Rapid maxillary expansion effects on nocturnal enuresis in children: a follow-up study

Angle Orthod. 2008 Mar;78(2):201-8. doi: 10.2319/021407-71.1.


Objective: To assess the effects of 10-14 days of rapid maxillary expansion (RME) on nocturnal enuresis (NE) in children who have long-standing resistance to medical therapy and to evaluate the long-term success rate after 10 years.

Materials and methods: Twenty-three children with NE, aged 6-15 years old (mean age = 10), who wet their bed almost every night and had never been dry were referred from pediatric specialists. Mean RME was 6.5 mm (range = 5-8), but only 7 of the 23 patients had lateral crossbites. Rhinomanometric measurements were taken before and after RME, and patients were interviewed 10 years after treatment.

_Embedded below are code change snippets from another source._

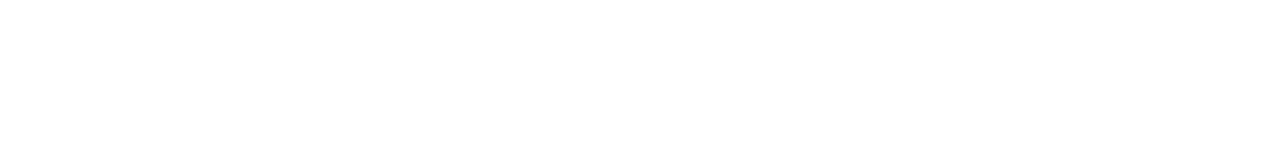
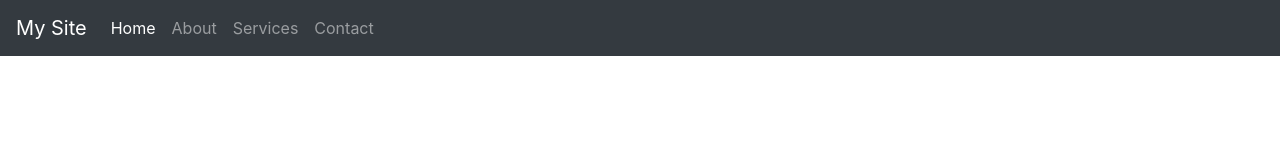
Before and after one commit to Shielamaebig/Dasgboard, a plain HTML site: page index.html in a window 1280 px wide. Drawn offline with nearby package versions, Linux system fonts and the light colour scheme.

Commit message:
Add Bootsrtap 5

```diff
--- /dev/null
+++ b/assets/style.css
@@ -0,0 +1,12 @@
+.navbar {
+    background-color: #333;
+    color: #fff;
+  }
+  .navbar-brand {
+    font-size: 24px;
+    font-weight: bold;
+  }
+  .navbar-nav > li > a {
+    color: #fff;
+  }
+  /* Sidebar styles */
--- a/index.html
+++ b/index.html
@@ -5,8 +5,62 @@
     <meta http-equiv="X-UA-Compatible" content="IE=edge">
     <meta name="viewport" content="width=device-width, initial-scale=1.0">
     <title>Document</title>
+
+    <link href="assets/vendor/css/bootstrap.min.css" rel="stylesheet">
 </head>
 <body>
+    <!-- Nav-Bar -->
+    <header>
+        <nav class="navbar navbar-expand-lg navbar-dark bg-dark">
+            <a class="navbar-brand" href="#">My Site</a>
+            <!-- Hamburger Menu -->
+            <div jus>
+                <button class="navbar-toggler" type="button" data-toggle="collapse" data-target="#navbarNav" aria-controls="navbarNav" aria-expanded="false" aria-label="Toggle navigation">
+                    <span class="navbar-toggler-icon"></span>
+                  </button>
+            </div>
+            <div class="collapse navbar-collapse" id="navbarNav">
+              <ul class="navbar-nav">
+                <li class="nav-item active">
+                  <a class="nav-link" href="#">Home <span class="sr-only">(current)</span></a>
+                </li>
+                <li class="nav-item">
+                  <a class="nav-link" href="#">About</a>
+                </li>
+                <li class="nav-item">
+                  <a class="nav-link" href="#">Services</a>
+                </li>
+                <li class="nav-item">
+                  <a class="nav-link" href="#">Contact</a>
+                </li>
+              </ul>
+            </div>
+          </nav>
+    </header>
 
+    <!-- <aside id="sidebar" class="sidebar">
+        <ul class="nav flex-column side-nav" id="side-nav">
+            <li class="nav-item">
+              <a class="nav-link active" href="#">Dashboard</a>
+            </li>
+            <li class="nav-item">
+              <a class="nav-link" href="#">Orders</a>
+            </li>
+            <li class="nav-item">
+              <a class="nav-link" href="#">Products</a>
+            </li>
+            <li class="nav-item">
+              <a class="nav-link" href="#">Customers</a>
+            </li>
+          </ul>
+    </aside> -->
+        <!-- <main id="mian" class="main">
+            <h1>Welcome to My Site</h1>
+            <p>Lorem ipsum dolor sit amet, consectetur adipiscing elit. Nunc at ante id mi luctus bibendum. Quisque iaculis feugiat sapien, ut maximus nunc euismod vel. Fusce aliquet massa enim, sit amet sagittis ex dapibus ac. Donec commodo, ipsum ut eleifend bibendum, erat mauris feugiat est, ut venenatis ex mauris vel nunc. Nam vel finibus nunc. Donec eu purus sapien. Sed consectetur eros nec tristique bibendum. Pellentesque eget nibh at tellus efficitur molestie. Sed venenatis massa elit, eu faucibus ex vulputate eu.</p>
+            <p>Phasellus vel sollicitudin velit. Pellentesque habitant morbi tristique senectus et netus et malesuada fames ac turpis egestas. Nullam tincidunt, quam eget lacinia blandit, nunc ipsum tincidunt orci, in eleifend lacus velit vel dolor. Morbi ac lacus sapien. Integer vel faucibus nisl, eu posuere neque.</p>
+          </main> -->
+    <!-- main Js -->
+    <script src="assets/scripts.js"></script>
+    <script src="assets/vendor/js/bootstrap.bundle.min.js"></script>
 </body>
 </html>
```
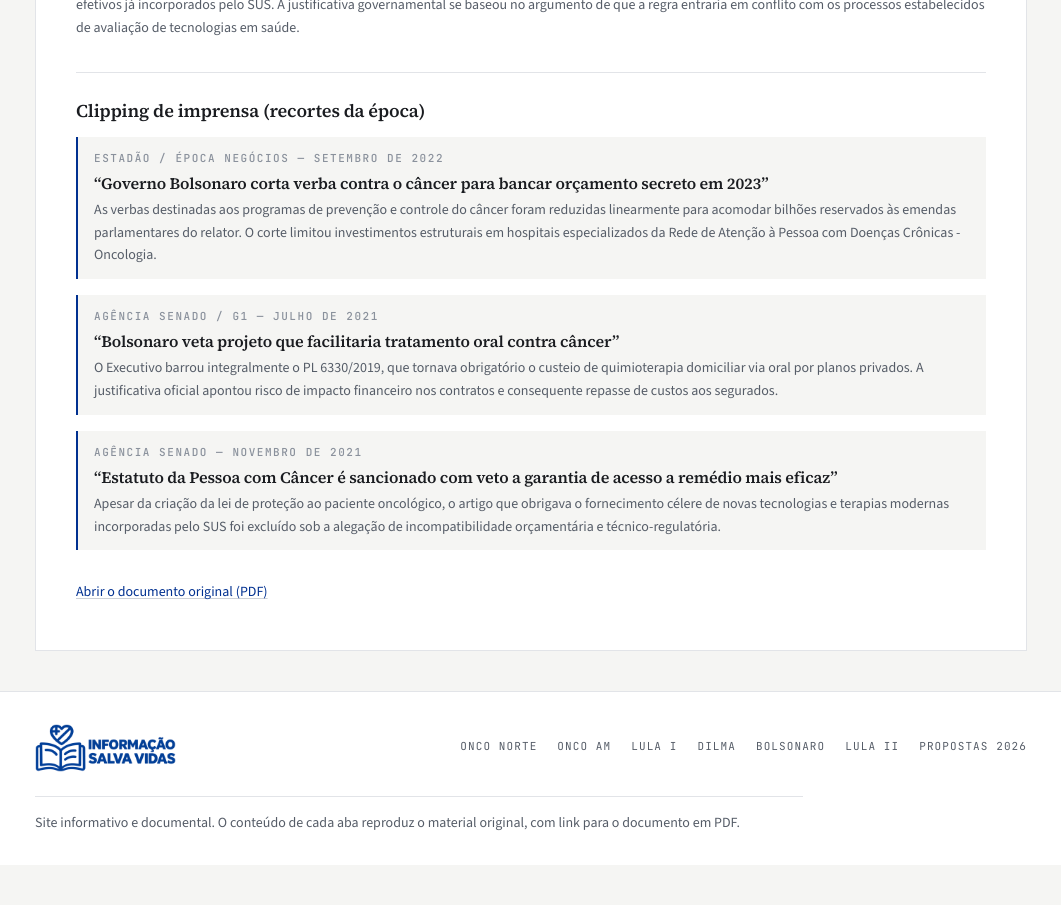
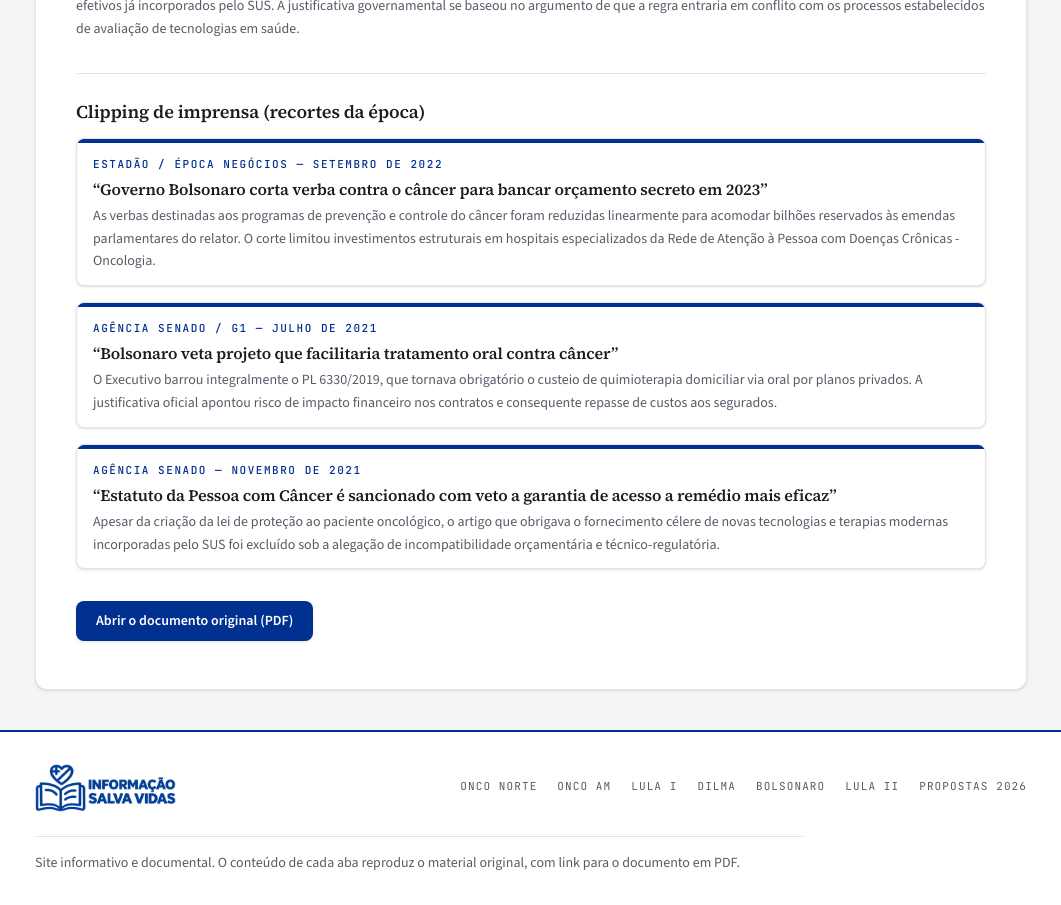
Before and after one commit to andrelobo/oncoinfo, a React (Vite) app: page /bolsonaro in a window 1280 px wide. Shown: the part 740-1645 px from the top of the page, without its empty margins (109-1170 px from the left). Before the commit the page ends 1605 px from the top, so only its background shows below. Built offline with nearby package versions, Linux system fonts and the light colour scheme.

Commit message:
style: cards com sombra e acento azul, filetes azuis em titulos/secoes, botao PDF solido (so visual)

```diff
--- a/src/components/Footer.tsx
+++ b/src/components/Footer.tsx
@@ -3,7 +3,7 @@ import { tabs } from "../content/tabs";
 
 export function Footer() {
   return (
-    <footer className="border-t border-rule bg-paper">
+    <footer className="border-t-2 border-brand-blue bg-paper">
       <div className="mx-auto max-w-5xl px-4 py-8">
         <div className="flex flex-col gap-6 sm:flex-row sm:items-start sm:justify-between">
           <div className="flex items-start gap-3">
--- a/src/components/PageHeader.tsx
+++ b/src/components/PageHeader.tsx
@@ -21,7 +21,7 @@ export function PageHeader({
           {meta}
         </p>
       ) : null}
-      <div className="mt-6 border-t border-rule" />
+      <div className="mt-6 border-t-2 border-brand-blue" />
     </header>
   );
 }
--- a/src/pages/TabPage.tsx
+++ b/src/pages/TabPage.tsx
@@ -115,8 +115,10 @@ export function TabPage() {
             {tab.clips.map((clip) => (
               <article
                 key={clip.title}
-                className="border-l-2 border-brand-blue bg-canvas px-4 py-3"
+                className="overflow-hidden rounded-lg border border-rule bg-paper shadow-sm"
               >
+                <div className="h-1 bg-brand-blue" />
+                <div className="px-4 py-3">
                   <p className="label mb-1">{clip.source}</p>
                   <h3 className="font-serif text-base font-semibold text-ink">
                     “{clip.title}”
@@ -124,6 +126,7 @@ export function TabPage() {
                   <p className="mt-1 text-sm leading-relaxed text-muted">
                     {clip.text}
                   </p>
+                </div>
               </article>
             ))}
           </div>
@@ -137,12 +140,12 @@ export function TabPage() {
       ) : null}
 
       {tab.pdf ? (
-        <p className="text-sm">
+        <p>
           <a
             href={tab.pdf}
             target="_blank"
             rel="noopener noreferrer"
-            className="doclink"
+            className="btn-solid"
           >
             Abrir o documento original (PDF)
           </a>
--- a/src/styles.css
+++ b/src/styles.css
@@ -69,9 +69,9 @@
 }
 
 @layer components {
-  /* Bloco de documento: reto, hairline, sem sombra */
+  /* Bloco de documento: card com hairline, cantos e sombra sutil */
   .doc {
-    @apply border border-rule bg-paper;
+    @apply rounded-xl border border-rule bg-paper shadow-sm;
   }
 
   .doc-section {
@@ -80,7 +80,7 @@
 
   /* Rótulo técnico: mono, versalete, espaçado */
   .label {
-    @apply font-mono text-[11px] font-medium uppercase tracking-[0.14em] text-faint;
+    @apply font-mono text-[11px] font-medium uppercase tracking-[0.14em] text-brand-blue;
   }
 
   /* Numeração/kicker de seção */
@@ -95,6 +95,11 @@
   /* Link que parece link de documento (azul, sublinhado discreto) */
   .doclink {
     @apply text-link underline decoration-rule-strong underline-offset-2 hover:decoration-current;
+  }
+
+  /* Botão de ação sólido (ex.: abrir PDF) */
+  .btn-solid {
+    @apply inline-flex items-center gap-2 rounded-lg bg-brand-blue px-5 py-2.5 text-sm font-semibold text-white shadow-sm transition hover:bg-brand-blue/90;
   }
 
   .btn-primary {
```
Lines whose indentation alone changed are shown as unchanged.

Results: Positive effects of RME were observed in nearly 50% of the patients within 1 month of treatment: six were completely dry and five had notable improvements. Relapse in the overexpanded arches to a normal transversal occlusion was noted within 1 year. No correlation was found between success and improved airways, familial heritage, school performance, or other social factors. Younger children responded better to the treatment. Results were stable at the 10-year follow-up, and no adverse reactions were reported.

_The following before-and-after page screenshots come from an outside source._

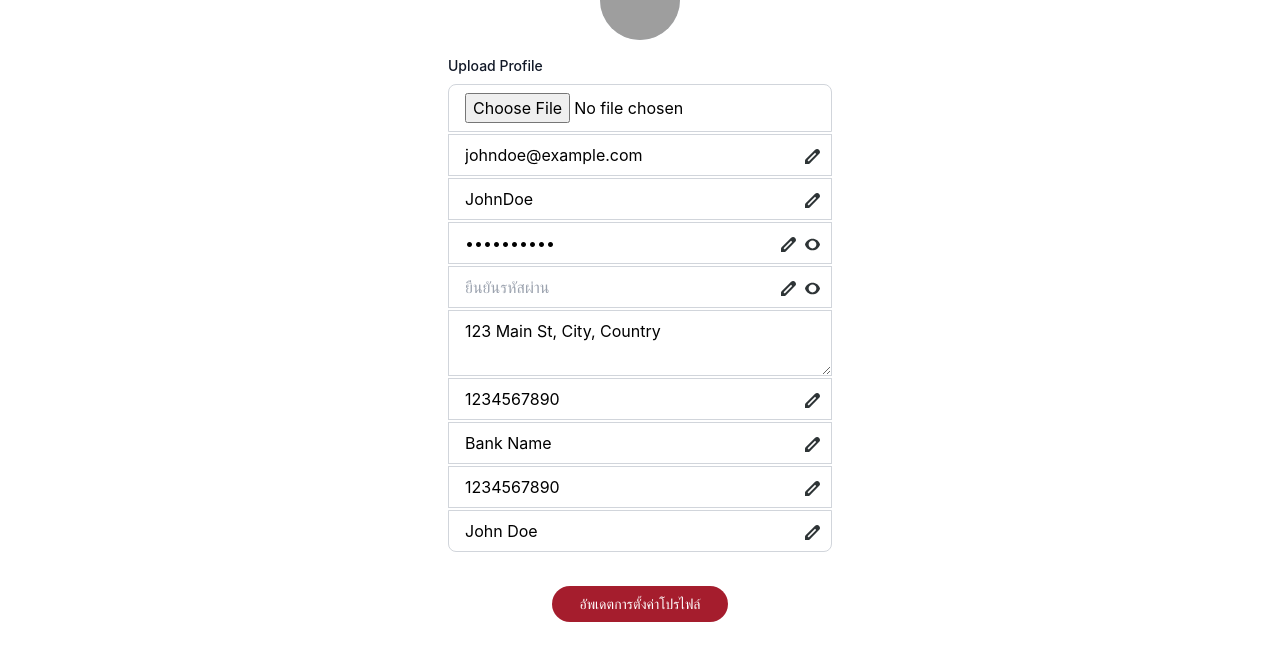
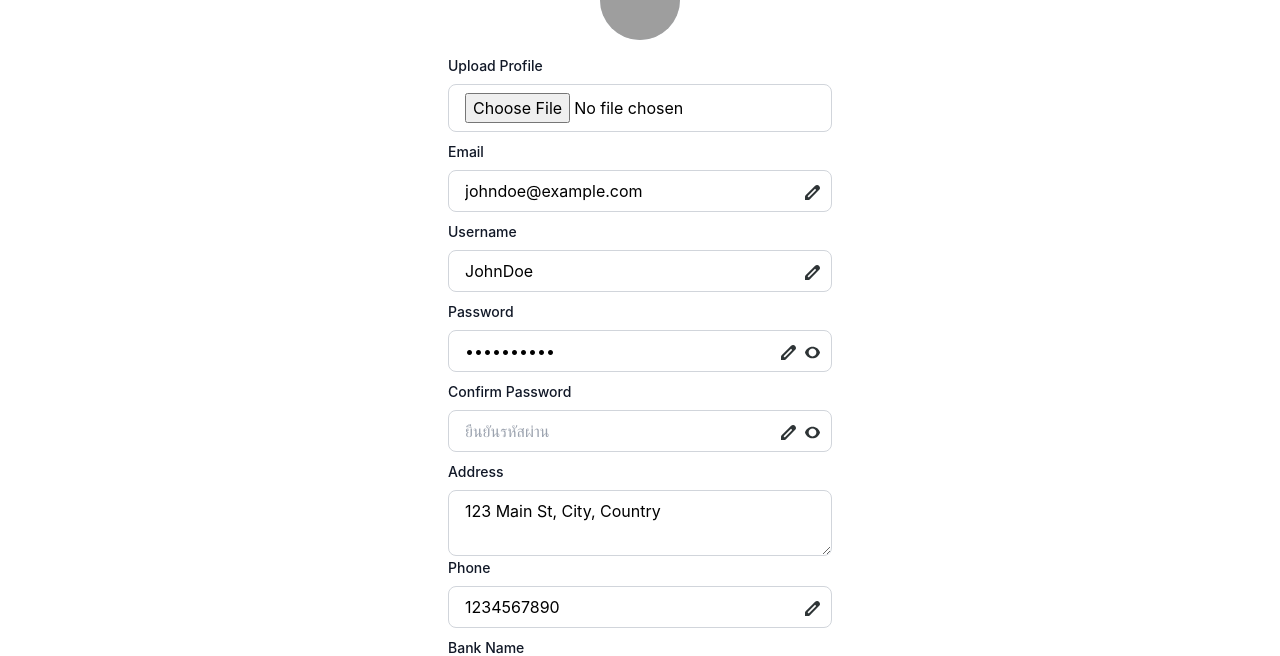
Before and after one commit to worachote1/QUIC-GEAR, a React (Create React App) app in the folder frontend/: page /edit-profile in a window 1280 px wide. Shown: the part 296-952 px from the top of the page. Built offline with nearby package versions, Linux system fonts and the light colour scheme; grey boxes are pictures that could not be loaded.

Commit message:
change desire login register edit-profile pages

```diff
--- a/frontend/src/pages/EditProfile.js
+++ b/frontend/src/pages/EditProfile.js
@@ -220,15 +220,15 @@ export default function UserSettings() {
                 <form className="space-y-4 mt-4" onSubmit={handleSubmitRegister}>
                 <div>
                     <label class="block mb-2 text-sm font-medium text-gray-900 dark:text-white" for="file_input">Upload Profile</label>
-                    <input class="w-96 mb-0.5 px-4 py-2 border border-gray-300 rounded-t-lg focus:outline-none focus:ring focus:ring-indigo-300"
+                    <input class="w-96 mb-0.5 px-4 py-2 border border-gray-300 rounded-lg focus:outline-none focus:ring focus:ring-indigo-300"
                         accept="image/*"
                         id="file_input"
                         type="file"
                         onChange={handleImageChange}
                     />
-
+                    <label class="block mb-2 mt-2 text-sm font-medium text-gray-900 dark:text-white">Email</label>
                     <div class="flex justify-end items-center relative">
-                        <input type="email" className="w-96 mb-0.5 px-4 py-2 border border-gray-300 focus:outline-none focus:ring focus:ring-indigo-300"
+                        <input type="email" className="w-96 mb-0.5 px-4 py-2 border border-gray-300 rounded-lg focus:outline-none focus:ring focus:ring-indigo-300"
                             placeholder="อีเมล" value={email}
                             onChange={(e) => setEmail(e.target.value)}
                             onFocus={handleEmailFocus}
@@ -258,8 +258,9 @@ export default function UserSettings() {
                             </svg>
                         )}
                     </div>
+                    <label class="block mb-2 mt-2 text-sm font-medium text-gray-900 dark:text-white">Username</label>
                     <div class="flex justify-end items-center relative">
-                        <input type="username" className="w-96 mb-0.5 px-4 py-2 border border-gray-300 focus:outline-none focus:ring focus:ring-indigo-300"
+                        <input type="username" className="w-96 mb-0.5 px-4 py-2 border border-gray-300 rounded-lg focus:outline-none focus:ring focus:ring-indigo-300"
                             placeholder="ชื่อผู้ใช้" value={name}
                             onChange={(e) => setName(e.target.value)}
                             onFocus={handleNameFocus}
@@ -289,8 +290,9 @@ export default function UserSettings() {
                             </svg>
                         )}
                     </div>
+                    <label class="block mb-2 mt-2 text-sm font-medium text-gray-900 dark:text-white">Password</label>
                     <div class="flex justify-end items-center relative">
-                        <input type={inputType} className="w-96 mb-0.5 px-4 py-2 border border-gray-300 focus:outline-none focus:ring focus:ring-indigo-300"
+                        <input type={inputType} className="w-96 mb-0.5 px-4 py-2 border border-gray-300 rounded-lg focus:outline-none focus:ring focus:ring-indigo-300"
                             placeholder="รหัสผ่าน" value={password}
                             onChange={(e) => setPassword(e.target.value)}
                             onFocus={handlePasswordFocus}
@@ -344,8 +346,9 @@ export default function UserSettings() {
                             </g>
                         </svg>
                     </div>
+                    <label class="block mb-2 mt-2 text-sm font-medium text-gray-900 dark:text-white">Confirm Password</label>
                     <div class="flex justify-end items-center relative">
-                        <input type={inputConfirmType} className="w-96 mb-0.5 px-4 py-2 border border-gray-300 focus:outline-none focus:ring focus:ring-indigo-300"
+                        <input type={inputConfirmType} className="w-96 mb-0.5 px-4 py-2 border border-gray-300 rounded-lg focus:outline-none focus:ring focus:ring-indigo-300"
                             placeholder="ยืนยันรหัสผ่าน" value={confirmPassword}
                             onChange={(e) => setConfirmPassword(e.target.value)}
                             onFocus={handleConfirmPasswordFocus}
@@ -399,15 +402,16 @@ export default function UserSettings() {
                             </g>
                         </svg>
                     </div>
-
+                    <label class="block mb-2 mt-2 text-sm font-medium text-gray-900 dark:text-white">Address</label>
                     <div class="flex justify-end items-center relative">
-                        <textarea type="text" className="w-96 mb-0.5 px-4 py-2 border border-gray-300 focus:outline-none focus:ring focus:ring-indigo-300"
+                        <textarea type="text" className="w-96 mb-0.5 px-4 py-2 border border-gray-300 rounded-lg focus:outline-none focus:ring focus:ring-indigo-300"
                             placeholder="ที่อยู่" value={address}
                             onChange={(e) => setAddress(e.target.value)}
                         />
                     </div>
+                    <label class="block mb-2 text-sm font-medium text-gray-900 dark:text-white">Phone</label>
                     <div class="flex justify-end items-center relative">
-                        <input type="text" className="w-96 mb-0.5 px-4 py-2 border border-gray-300 focus:outline-none focus:ring focus:ring-indigo-300"
+                        <input type="text" className="w-96 mb-0.5 px-4 py-2 border border-gray-300 rounded-lg focus:outline-none focus:ring focus:ring-indigo-300"
                             placeholder="โทรศัพท์" value={phone}
                             pattern="[0-9-]*"
                             onChange={(e) => setPhone(e.target.value)}
@@ -438,8 +442,9 @@ export default function UserSettings() {
                             </svg>
                         )}
                     </div>
+                    <label class="block mb-2 mt-2 text-sm font-medium text-gray-900 dark:text-white">Bank Name</label>
                     <div class="flex justify-end items-center relative">
-                        <input type="text" className="w-96 mb-0.5 px-4 py-2 border border-gray-300 focus:outline-none focus:ring focus:ring-indigo-300"
+                        <input type="text" className="w-96 mb-0.5 px-4 py-2 border border-gray-300 rounded-lg focus:outline-none focus:ring focus:ring-indigo-300"
                             placeholder="ธนาคาร" value={bankName}
                             onChange={(e) => setBankName(e.target.value)}
                             onFocus={handleBankNameFocus}
@@ -469,8 +474,9 @@ export default function UserSettings() {
                             </svg>
                         )}
                     </div>
+                    <label class="block mb-2 mt-2 text-sm font-medium text-gray-900 dark:text-white">Bank Account Number</label>
                     <div class="flex justify-end items-center relative">
-                        <input type="text" className="w-96 mb-0.5 px-4 py-2 border border-gray-300 focus:outline-none focus:ring focus:ring-indigo-300"
+                        <input type="text" className="w-96 mb-0.5 px-4 py-2 border border-gray-300 rounded-lg focus:outline-none focus:ring focus:ring-indigo-300"
                             placeholder="เลขบัญชี" value={bankAccountNumber}
                             onChange={(e) => setBankAccountNumber(e.target.value)}
                             onFocus={handleBankAccountNumberFocus}
@@ -500,8 +506,9 @@ export default function UserSettings() {
                             </svg>
                         )}
                     </div>
+                    <label class="block mb-2 mt-2 text-sm font-medium text-gray-900 dark:text-white">Bank Account Name</label>
                     <div class="flex justify-end items-center relative">
-                        <input type="text" className="w-96 mb-0.5 px-4 py-2 border rounded-b-lg border-gray-300 focus:outline-none focus:ring focus:ring-indigo-300"
+                        <input type="text" className="w-96 mb-0.5 px-4 py-2 border rounded-lg border-gray-300 focus:outline-none focus:ring focus:ring-indigo-300"
                             placeholder="ชื่อบัญชี" value={bankAccountName}
                             onChange={(e) => setBankAccountName(e.target.value)}
                             onFocus={handleBankAccountNameFocus}
--- a/frontend/src/pages/Login.js
+++ b/frontend/src/pages/Login.js
@@ -87,10 +87,10 @@ export default function Login() {
 
   return (
     <div>
-      <div className="min-h-screen flex flex-col items-center ">
+      <div className="min-h-[75vh] flex flex-col items-center justify-center">
         {/* <div className="bg-white p-8 rounded shadow-xl w-full max-w-md"> */}
         <img
-          className="mt-6 mb-4"
+          className="mb-16"
           src="https://media.discordapp.net/attachments/1008605866624303204/1146757863205769276/quicgear.png?width=1440&height=288"
           style={{ width: '375px', height: '76px' }}
         />
@@ -98,7 +98,7 @@ export default function Login() {
             Login to your account
           </h2> */}
           <form className="space-y-4" onSubmit={handleLogIn}>
-            <div>
+            <div className='mb-16'>
               <div class="flex justify-end items-center relative">
                 <input type="email" className="w-96 mb-0.5 px-4 py-2 border border-gray-300 rounded-t-lg focus:outline-none focus:ring focus:ring-[#a51d2d]" placeholder="อีเมล"
                   onChange={(e) => setEmail(e.target.value)}
@@ -190,7 +190,7 @@ export default function Login() {
                 {error}
               </div>
             </div>
-            <div class="flex justify-center pt-7">
+            <div class="flex justify-center pt-7 ">
                 <button type="submit" className="text-sm items-center w-44 bg-[#a51d2d] text-white py-2 px-4 rounded-full hover:bg-[#910919] "
               >
                 ลงชื่อเข้าใช้
@@ -199,7 +199,7 @@ export default function Login() {
 
           </form>
 
-          <div class="flex justify-center py-4">
+          <div class="flex justify-center py-8">
                 <button href="/register" className="text-sm items-center w-44 bg-[#00000014] text-black py-2 px-4 rounded-full hover:bg-[#00000029] "
               >
                 ลงชื่อเข้าใช้ด้วย Google
--- a/frontend/src/pages/Register.js
+++ b/frontend/src/pages/Register.js
@@ -132,15 +132,15 @@ export default function Register() {
   };
 
   return (
-        <div className="min-h-screen flex flex-col items-center">
+        <div className="min-h-[75vh] flex flex-col items-center justify-center">
           {/* <div className="bg-white shadow-xl p-8 rounded w-full max-w-md"> */}
           <img
-            className="mt-6 mb-4"
+            className="mt-6 mb-8"
             src="https://media.discordapp.net/attachments/1008605866624303204/1146757863205769276/quicgear.png?width=1440&height=288"
             style={{ width: '375px', height: '76px' }}
           />
             <form className="space-y-4" onSubmit={handleSubmitRegister}>
-              <div>
+              <div className='mb-8'>
                 <div class="flex justify-end items-center relative">
                   <input type="email" className="w-96 mb-0.5 px-4 py-2 border border-gray-300 rounded-t-lg focus:outline-none focus:ring focus:ring-indigo-300"
                     placeholder="อีเมล" value={email}
```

Conclusion: Orthodontic RME is a new option for treating children with NE who are resistant to medical therapy; the treatment has no adverse side effects.

MeSH terms

  • Adolescent
  • Age Factors
  • Airway Resistance
  • Child
  • Female
  • Follow-Up Studies
  • Humans
  • Male
  • Malocclusion / complications
  • Malocclusion / therapy
  • Nasal Obstruction / complications
  • Nasal Obstruction / therapy
  • Nocturnal Enuresis / etiology
  • Nocturnal Enuresis / therapy*
  • Palatal Expansion Technique*
  • Rhinomanometry
  • Sleep Apnea, Obstructive / complications
  • Sleep Apnea, Obstructive / therapy
  • Surveys and Questionnaires